Task inputs:
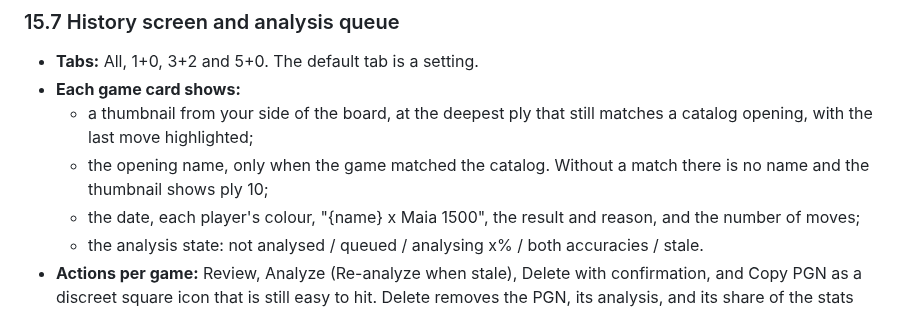
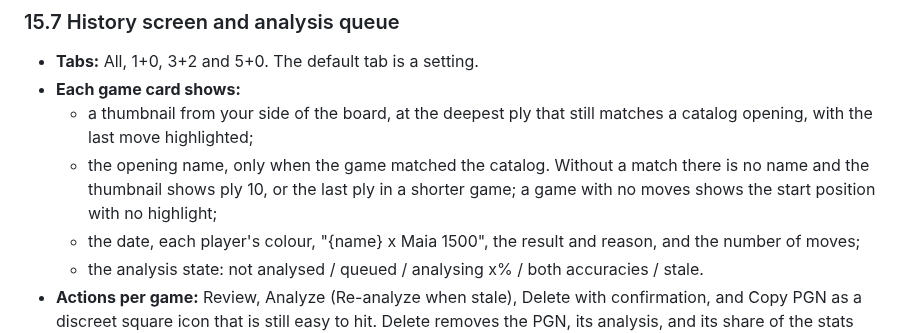
Before and after one commit to Laginho/P-Chess, a Markdown page: docs/spec.md, the part around the change. GitHub-like rendering.

Commit message:
docs: thumbnail for games shorter than ten plies (PR #24)
Co-Authored-By: Claude Opus 5.5 <noreply@anthropic.com>

```diff
--- a/docs/spec.md
+++ b/docs/spec.md
@@ -452,7 +452,7 @@ chess.com's CAPS2 is not published.
 - **Tabs:** All, 1+0, 3+2 and 5+0. The default tab is a setting.
 - **Each game card shows:**
   - a thumbnail from your side of the board, at the deepest ply that still matches a catalog opening, with the last move highlighted;
-  - the opening name, only when the game matched the catalog. Without a match there is no name and the thumbnail shows ply 10;
+  - the opening name, only when the game matched the catalog. Without a match there is no name and the thumbnail shows ply 10, or the last ply in a shorter game; a game with no moves shows the start position with no highlight;
   - the date, each player's colour, "{name} x Maia 1500", the result and reason, and the number of moves;
   - the analysis state: not analysed / queued / analysing x% / both accuracies / stale.
 - **Actions per game:** Review, Analyze (Re-analyze when stale), Delete with confirmation, and Copy PGN as a discreet square icon that is still easy to hit. Delete removes the PGN, its analysis, and its share of the stats (read back from the PGN headers) and of the practice counts, so the profile always matches the history.
```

Problem to work on: Although the records contain pictures, only the text should be copied, exactly as it stands.

Answer:
Before and after one commit to Laginho/P-Chess, a Markdown page: docs/spec.md, the part around the change. GitHub-like rendering.

Commit message:
docs: thumbnail for games shorter than ten plies (PR #24)
Co-Authored-By: Claude Opus 5.5 <noreply@anthropic.com>

```diff
--- a/docs/spec.md
+++ b/docs/spec.md
@@ -452,7 +452,7 @@ chess.com's CAPS2 is not published.
 - **Tabs:** All, 1+0, 3+2 and 5+0. The default tab is a setting.
 - **Each game card shows:**
   - a thumbnail from your side of the board, at the deepest ply that still matches a catalog opening, with the last move highlighted;
-  - the opening name, only when the game matched the catalog. Without a match there is no name and the thumbnail shows ply 10;
+  - the opening name, only when the game matched the catalog. Without a match there is no name and the thumbnail shows ply 10, or the last ply in a shorter game; a game with no moves shows the start position with no highlight;
   - the date, each player's colour, "{name} x Maia 1500", the result and reason, and the number of moves;
   - the analysis state: not analysed / queued / analysing x% / both accuracies / stale.
 - **Actions per game:** Review, Analyze (Re-analyze when stale), Delete with confirmation, and Copy PGN as a discreet square icon that is still easy to hit. Delete removes the PGN, its analysis, and its share of the stats (read back from the PGN headers) and of the practice counts, so the profile always matches the history.
```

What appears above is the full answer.